- [Web page revision data]
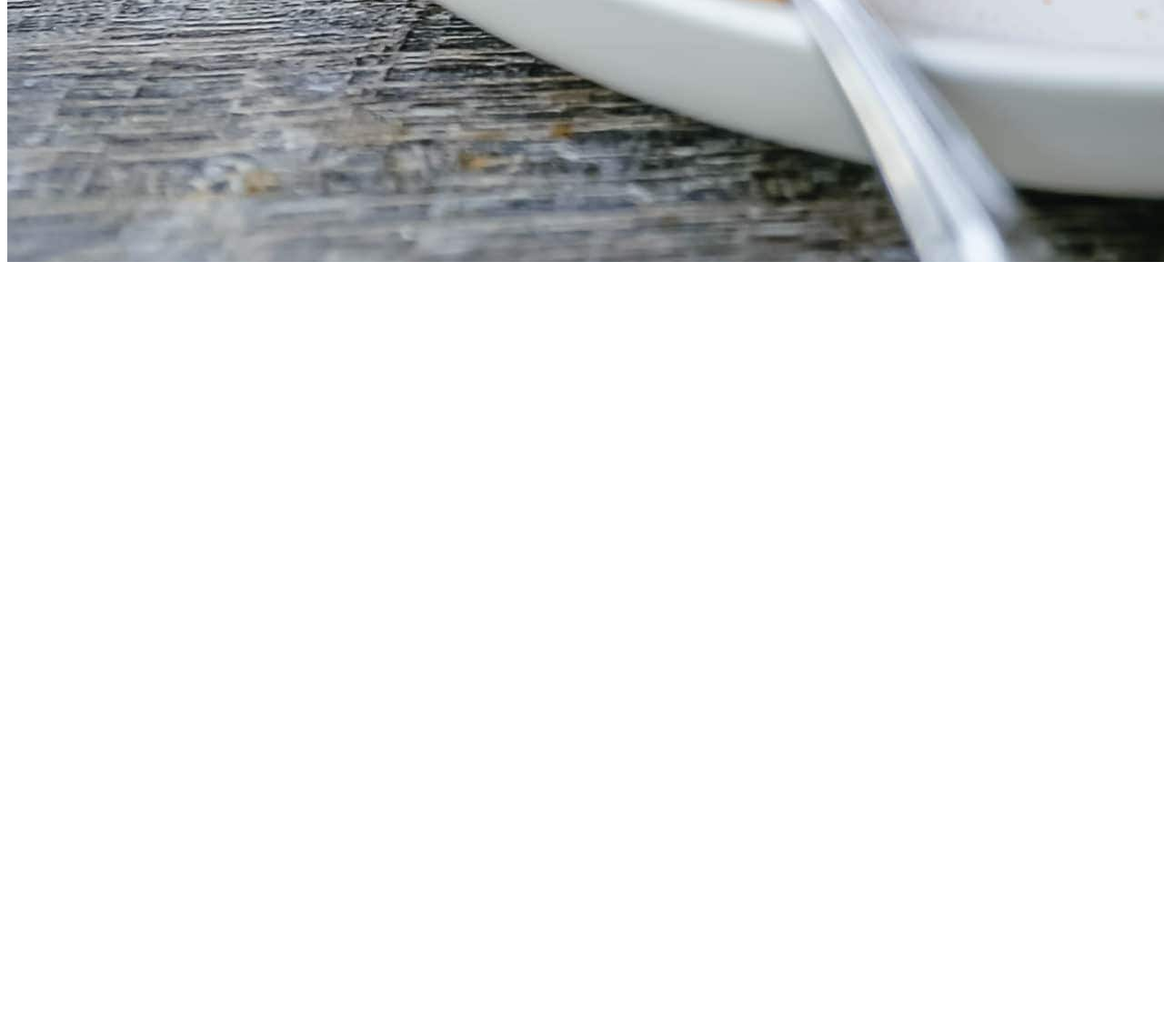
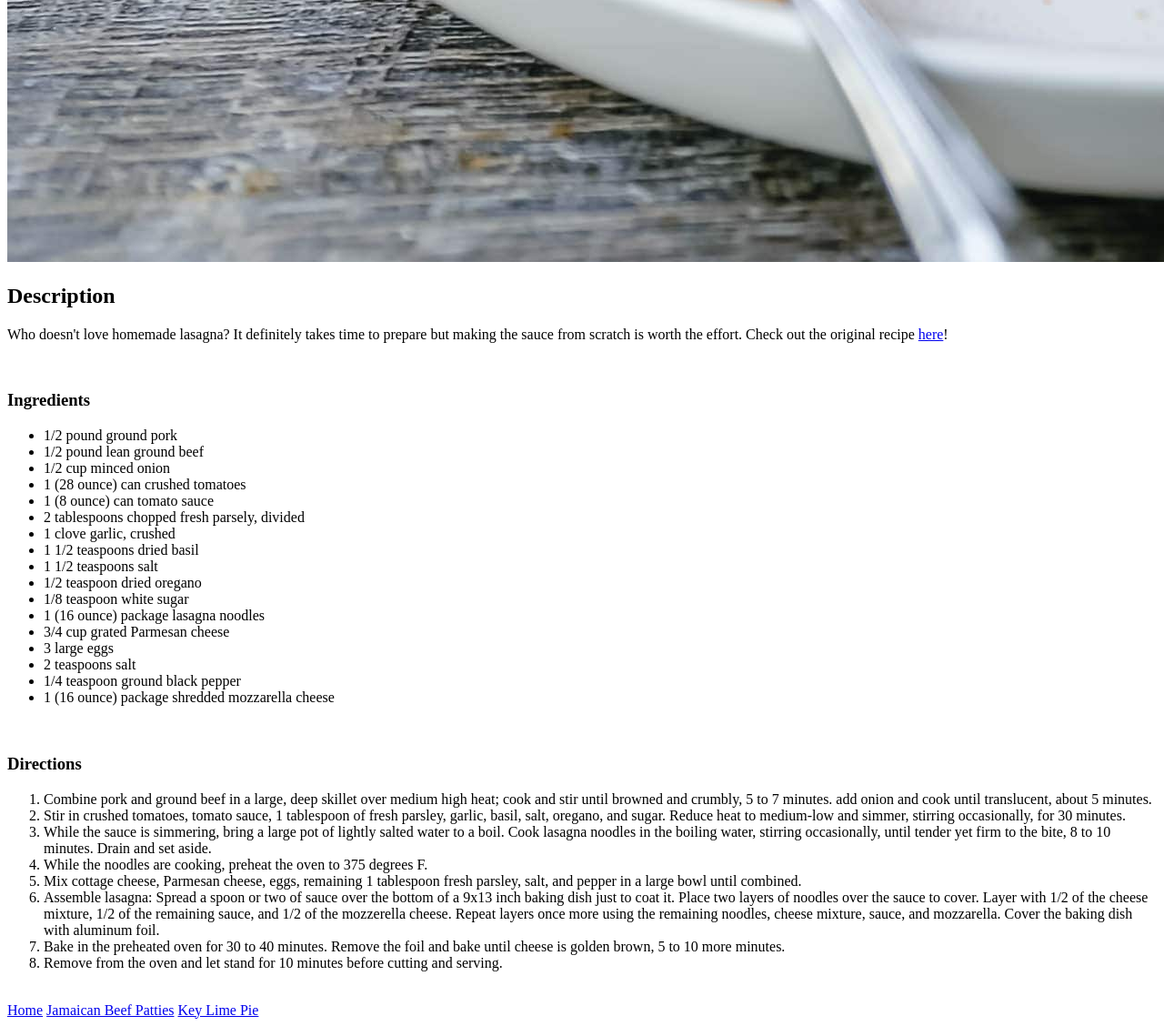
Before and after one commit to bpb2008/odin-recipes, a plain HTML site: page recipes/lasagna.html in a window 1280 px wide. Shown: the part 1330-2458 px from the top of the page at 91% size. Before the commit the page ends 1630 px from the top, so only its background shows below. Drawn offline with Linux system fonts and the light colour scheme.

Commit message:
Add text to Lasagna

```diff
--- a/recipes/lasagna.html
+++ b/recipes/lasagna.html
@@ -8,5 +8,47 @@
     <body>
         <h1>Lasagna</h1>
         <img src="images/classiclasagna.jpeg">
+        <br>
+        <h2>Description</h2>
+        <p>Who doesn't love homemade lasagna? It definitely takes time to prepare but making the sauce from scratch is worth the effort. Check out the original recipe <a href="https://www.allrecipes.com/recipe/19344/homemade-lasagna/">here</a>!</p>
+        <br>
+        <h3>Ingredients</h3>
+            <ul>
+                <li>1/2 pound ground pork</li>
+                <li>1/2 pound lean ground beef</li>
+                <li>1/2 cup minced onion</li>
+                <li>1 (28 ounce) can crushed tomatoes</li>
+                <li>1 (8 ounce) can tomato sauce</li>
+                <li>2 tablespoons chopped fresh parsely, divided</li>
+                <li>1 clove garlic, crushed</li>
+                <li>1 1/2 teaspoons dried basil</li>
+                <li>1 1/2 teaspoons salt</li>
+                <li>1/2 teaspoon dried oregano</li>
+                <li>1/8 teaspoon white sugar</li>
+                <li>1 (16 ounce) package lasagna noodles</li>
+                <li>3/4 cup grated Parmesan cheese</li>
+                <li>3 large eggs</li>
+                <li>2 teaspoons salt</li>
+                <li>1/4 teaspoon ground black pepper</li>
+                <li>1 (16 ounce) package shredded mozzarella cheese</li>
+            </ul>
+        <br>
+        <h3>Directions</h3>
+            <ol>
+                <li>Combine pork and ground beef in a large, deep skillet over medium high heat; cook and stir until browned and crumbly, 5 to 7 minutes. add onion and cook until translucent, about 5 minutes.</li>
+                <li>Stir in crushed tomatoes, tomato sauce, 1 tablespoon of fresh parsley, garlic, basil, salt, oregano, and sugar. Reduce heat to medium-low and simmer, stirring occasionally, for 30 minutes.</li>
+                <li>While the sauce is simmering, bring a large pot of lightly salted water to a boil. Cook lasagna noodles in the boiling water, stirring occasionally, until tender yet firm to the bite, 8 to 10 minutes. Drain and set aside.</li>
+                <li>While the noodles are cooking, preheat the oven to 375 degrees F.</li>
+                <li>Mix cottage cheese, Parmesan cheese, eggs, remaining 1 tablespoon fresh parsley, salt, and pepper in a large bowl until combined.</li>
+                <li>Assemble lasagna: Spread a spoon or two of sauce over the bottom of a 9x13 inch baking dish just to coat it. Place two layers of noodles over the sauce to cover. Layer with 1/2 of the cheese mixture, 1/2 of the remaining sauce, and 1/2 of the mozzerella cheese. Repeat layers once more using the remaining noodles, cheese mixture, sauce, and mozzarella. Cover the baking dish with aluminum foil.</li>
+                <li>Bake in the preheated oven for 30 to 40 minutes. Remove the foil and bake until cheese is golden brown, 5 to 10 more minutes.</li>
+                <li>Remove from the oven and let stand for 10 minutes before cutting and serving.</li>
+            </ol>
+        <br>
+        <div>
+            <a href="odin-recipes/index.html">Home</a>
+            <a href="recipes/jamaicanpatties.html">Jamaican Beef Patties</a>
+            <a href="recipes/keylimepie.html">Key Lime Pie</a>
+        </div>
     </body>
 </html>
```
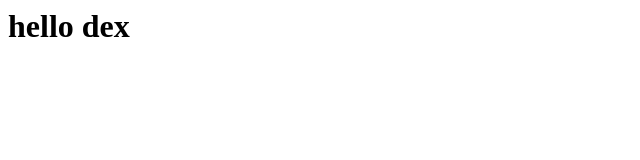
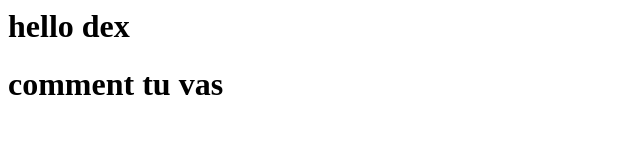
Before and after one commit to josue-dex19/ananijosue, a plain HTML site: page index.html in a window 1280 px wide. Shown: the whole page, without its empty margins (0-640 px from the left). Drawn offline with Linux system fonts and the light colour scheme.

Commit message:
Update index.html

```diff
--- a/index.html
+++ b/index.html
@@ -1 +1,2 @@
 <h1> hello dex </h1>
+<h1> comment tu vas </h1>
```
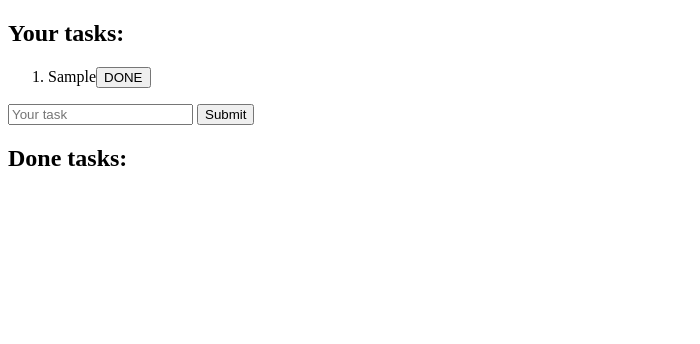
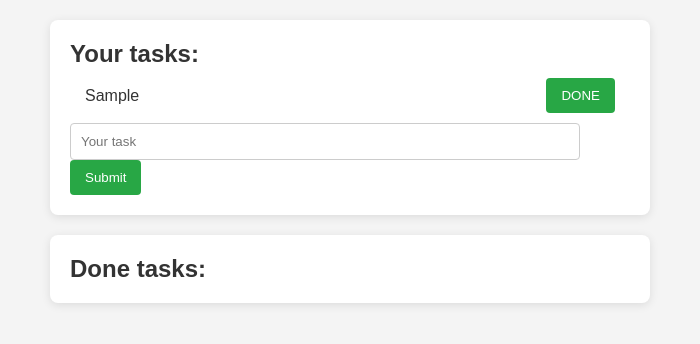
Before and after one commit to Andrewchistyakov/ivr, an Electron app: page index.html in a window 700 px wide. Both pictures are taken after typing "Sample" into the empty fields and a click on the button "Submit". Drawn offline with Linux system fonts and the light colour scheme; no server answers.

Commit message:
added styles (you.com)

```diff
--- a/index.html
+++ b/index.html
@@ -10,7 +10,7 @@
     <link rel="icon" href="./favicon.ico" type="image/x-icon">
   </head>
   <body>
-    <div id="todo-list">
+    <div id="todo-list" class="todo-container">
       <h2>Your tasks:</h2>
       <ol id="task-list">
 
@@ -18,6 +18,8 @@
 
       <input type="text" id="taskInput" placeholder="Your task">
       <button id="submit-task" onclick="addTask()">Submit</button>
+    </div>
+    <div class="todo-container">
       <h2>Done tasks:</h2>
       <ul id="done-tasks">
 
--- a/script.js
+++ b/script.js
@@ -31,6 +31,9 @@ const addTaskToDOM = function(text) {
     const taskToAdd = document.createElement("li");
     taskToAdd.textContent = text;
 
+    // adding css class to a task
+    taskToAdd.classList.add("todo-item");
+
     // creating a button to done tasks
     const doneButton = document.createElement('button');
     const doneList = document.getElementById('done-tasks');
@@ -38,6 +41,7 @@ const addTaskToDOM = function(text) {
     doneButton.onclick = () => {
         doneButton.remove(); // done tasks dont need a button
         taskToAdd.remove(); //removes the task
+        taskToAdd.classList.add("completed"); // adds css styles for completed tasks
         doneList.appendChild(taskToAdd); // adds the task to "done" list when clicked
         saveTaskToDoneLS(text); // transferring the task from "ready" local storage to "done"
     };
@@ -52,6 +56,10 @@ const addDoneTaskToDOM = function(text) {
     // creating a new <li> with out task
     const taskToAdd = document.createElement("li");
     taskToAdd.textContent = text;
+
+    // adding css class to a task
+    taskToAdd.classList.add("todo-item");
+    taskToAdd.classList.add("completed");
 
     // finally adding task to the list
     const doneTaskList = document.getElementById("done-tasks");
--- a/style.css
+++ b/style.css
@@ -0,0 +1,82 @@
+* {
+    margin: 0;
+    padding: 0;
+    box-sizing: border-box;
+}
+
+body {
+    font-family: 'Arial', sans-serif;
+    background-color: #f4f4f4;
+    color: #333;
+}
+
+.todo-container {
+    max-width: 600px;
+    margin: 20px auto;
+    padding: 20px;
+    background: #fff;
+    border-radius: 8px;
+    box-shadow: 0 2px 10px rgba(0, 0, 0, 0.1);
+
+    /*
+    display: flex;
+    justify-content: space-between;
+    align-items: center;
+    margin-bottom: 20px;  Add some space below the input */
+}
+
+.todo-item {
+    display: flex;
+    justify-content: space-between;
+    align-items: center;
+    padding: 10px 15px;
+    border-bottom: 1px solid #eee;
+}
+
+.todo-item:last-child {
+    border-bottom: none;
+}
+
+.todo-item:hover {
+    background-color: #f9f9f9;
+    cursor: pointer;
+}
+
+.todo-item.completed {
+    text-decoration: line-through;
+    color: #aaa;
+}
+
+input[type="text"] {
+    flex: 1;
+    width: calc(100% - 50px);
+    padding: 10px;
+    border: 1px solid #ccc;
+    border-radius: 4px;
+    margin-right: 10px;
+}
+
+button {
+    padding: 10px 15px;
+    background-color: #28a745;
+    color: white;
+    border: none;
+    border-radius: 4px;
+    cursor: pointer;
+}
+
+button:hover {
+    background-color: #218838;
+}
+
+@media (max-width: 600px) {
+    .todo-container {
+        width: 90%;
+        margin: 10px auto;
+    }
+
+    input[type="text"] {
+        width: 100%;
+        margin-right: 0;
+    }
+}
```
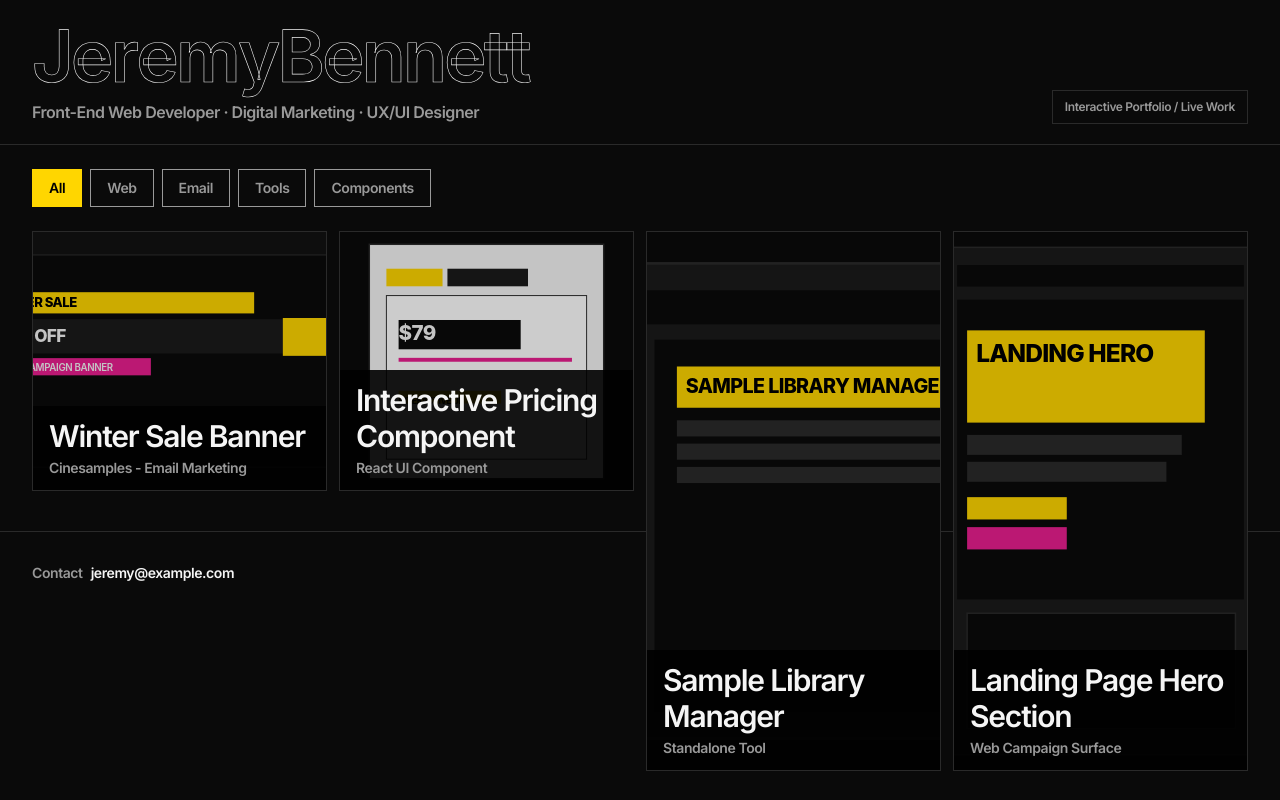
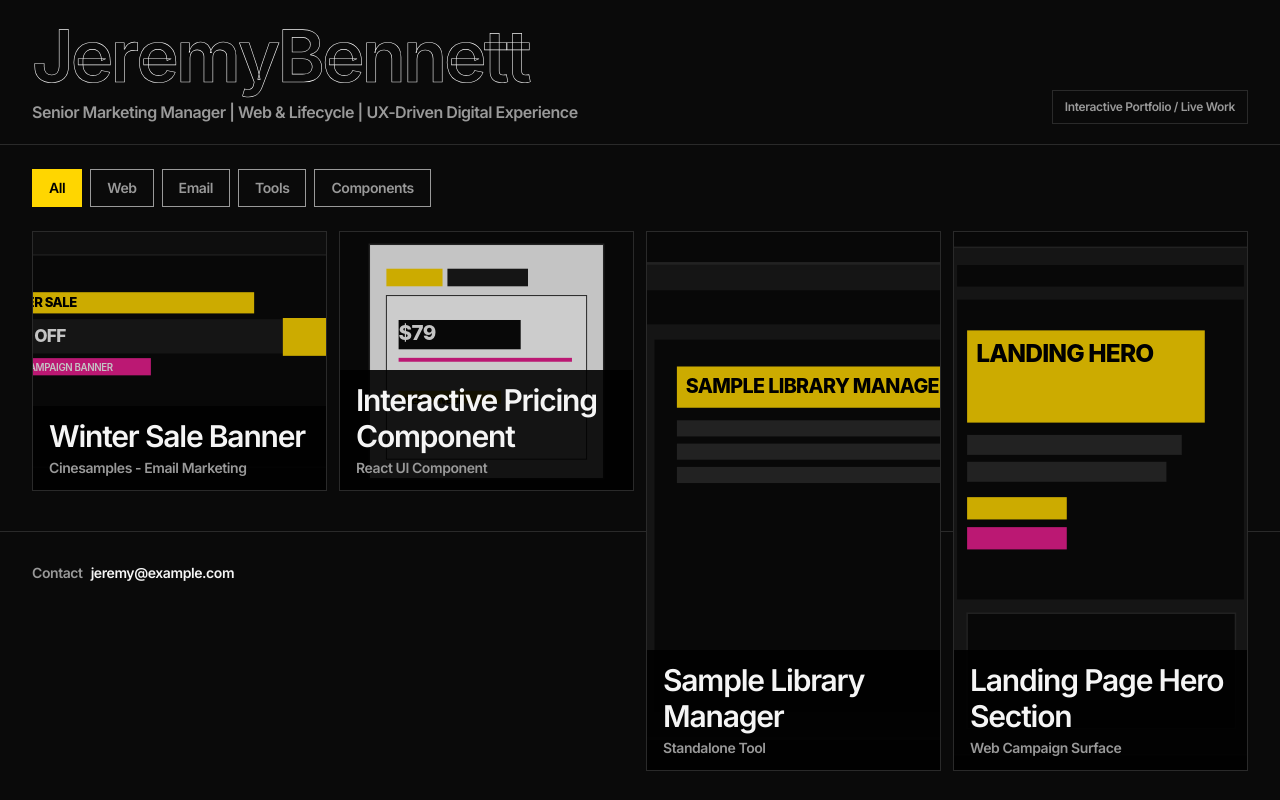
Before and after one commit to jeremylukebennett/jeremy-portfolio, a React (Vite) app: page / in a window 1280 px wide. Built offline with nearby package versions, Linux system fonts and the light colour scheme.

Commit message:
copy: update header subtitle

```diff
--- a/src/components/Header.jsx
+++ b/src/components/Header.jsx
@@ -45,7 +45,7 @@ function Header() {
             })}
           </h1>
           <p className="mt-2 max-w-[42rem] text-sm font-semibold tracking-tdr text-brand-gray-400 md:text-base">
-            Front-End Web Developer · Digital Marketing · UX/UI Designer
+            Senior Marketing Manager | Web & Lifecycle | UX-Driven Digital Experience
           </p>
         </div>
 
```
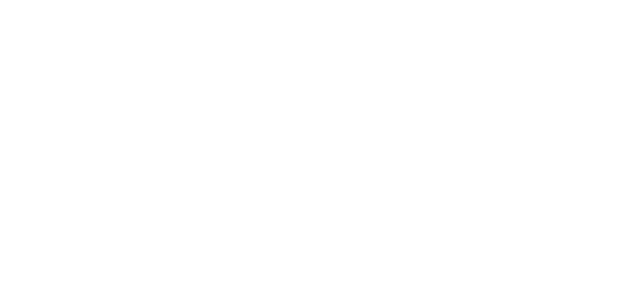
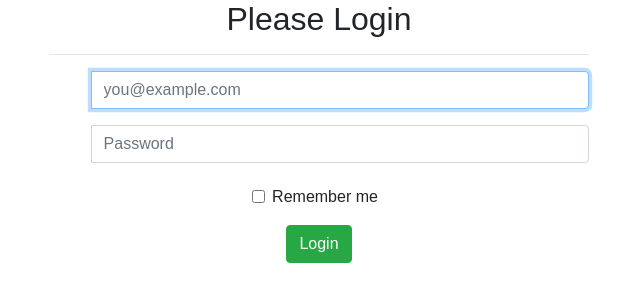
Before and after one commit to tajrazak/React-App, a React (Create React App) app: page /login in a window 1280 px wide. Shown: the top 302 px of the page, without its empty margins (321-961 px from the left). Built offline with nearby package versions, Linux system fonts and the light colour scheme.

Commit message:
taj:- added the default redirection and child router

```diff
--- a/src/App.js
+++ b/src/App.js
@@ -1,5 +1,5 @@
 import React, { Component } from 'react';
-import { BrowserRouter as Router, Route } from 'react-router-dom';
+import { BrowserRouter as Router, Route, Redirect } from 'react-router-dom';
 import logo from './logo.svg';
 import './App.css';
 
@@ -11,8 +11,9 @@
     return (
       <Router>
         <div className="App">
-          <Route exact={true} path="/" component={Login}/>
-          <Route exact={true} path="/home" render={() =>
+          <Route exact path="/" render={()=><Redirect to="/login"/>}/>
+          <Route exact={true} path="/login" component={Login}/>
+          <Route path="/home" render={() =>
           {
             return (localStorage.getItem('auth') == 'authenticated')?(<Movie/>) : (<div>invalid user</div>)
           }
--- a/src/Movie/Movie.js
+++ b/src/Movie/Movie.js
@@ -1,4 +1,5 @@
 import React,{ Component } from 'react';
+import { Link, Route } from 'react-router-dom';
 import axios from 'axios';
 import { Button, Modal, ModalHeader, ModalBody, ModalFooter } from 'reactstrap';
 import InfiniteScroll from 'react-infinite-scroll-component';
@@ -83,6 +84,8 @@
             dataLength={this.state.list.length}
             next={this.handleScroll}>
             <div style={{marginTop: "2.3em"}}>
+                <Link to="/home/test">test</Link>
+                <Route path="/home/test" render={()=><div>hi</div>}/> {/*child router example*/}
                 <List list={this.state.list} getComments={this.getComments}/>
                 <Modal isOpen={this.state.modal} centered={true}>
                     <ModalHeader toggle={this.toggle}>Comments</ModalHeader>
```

- [ASSIGNMENT] Each line above that contains "background" must be copied out.

- [RESPONSE TO THIS EXERCISE]
Before and after one commit to bpb2008/odin-recipes, a plain HTML site: page recipes/lasagna.html in a window 1280 px wide. Shown: the part 1330-2458 px from the top of the page at 91% size. Before the commit the page ends 1630 px from the top, so only its background shows below. Drawn offline with Linux system fonts and the light colour scheme.
+    background-color: #f4f4f4;
+    background: #fff;
+    background-color: #f9f9f9;
+    background-color: #28a745;
+    background-color: #218838;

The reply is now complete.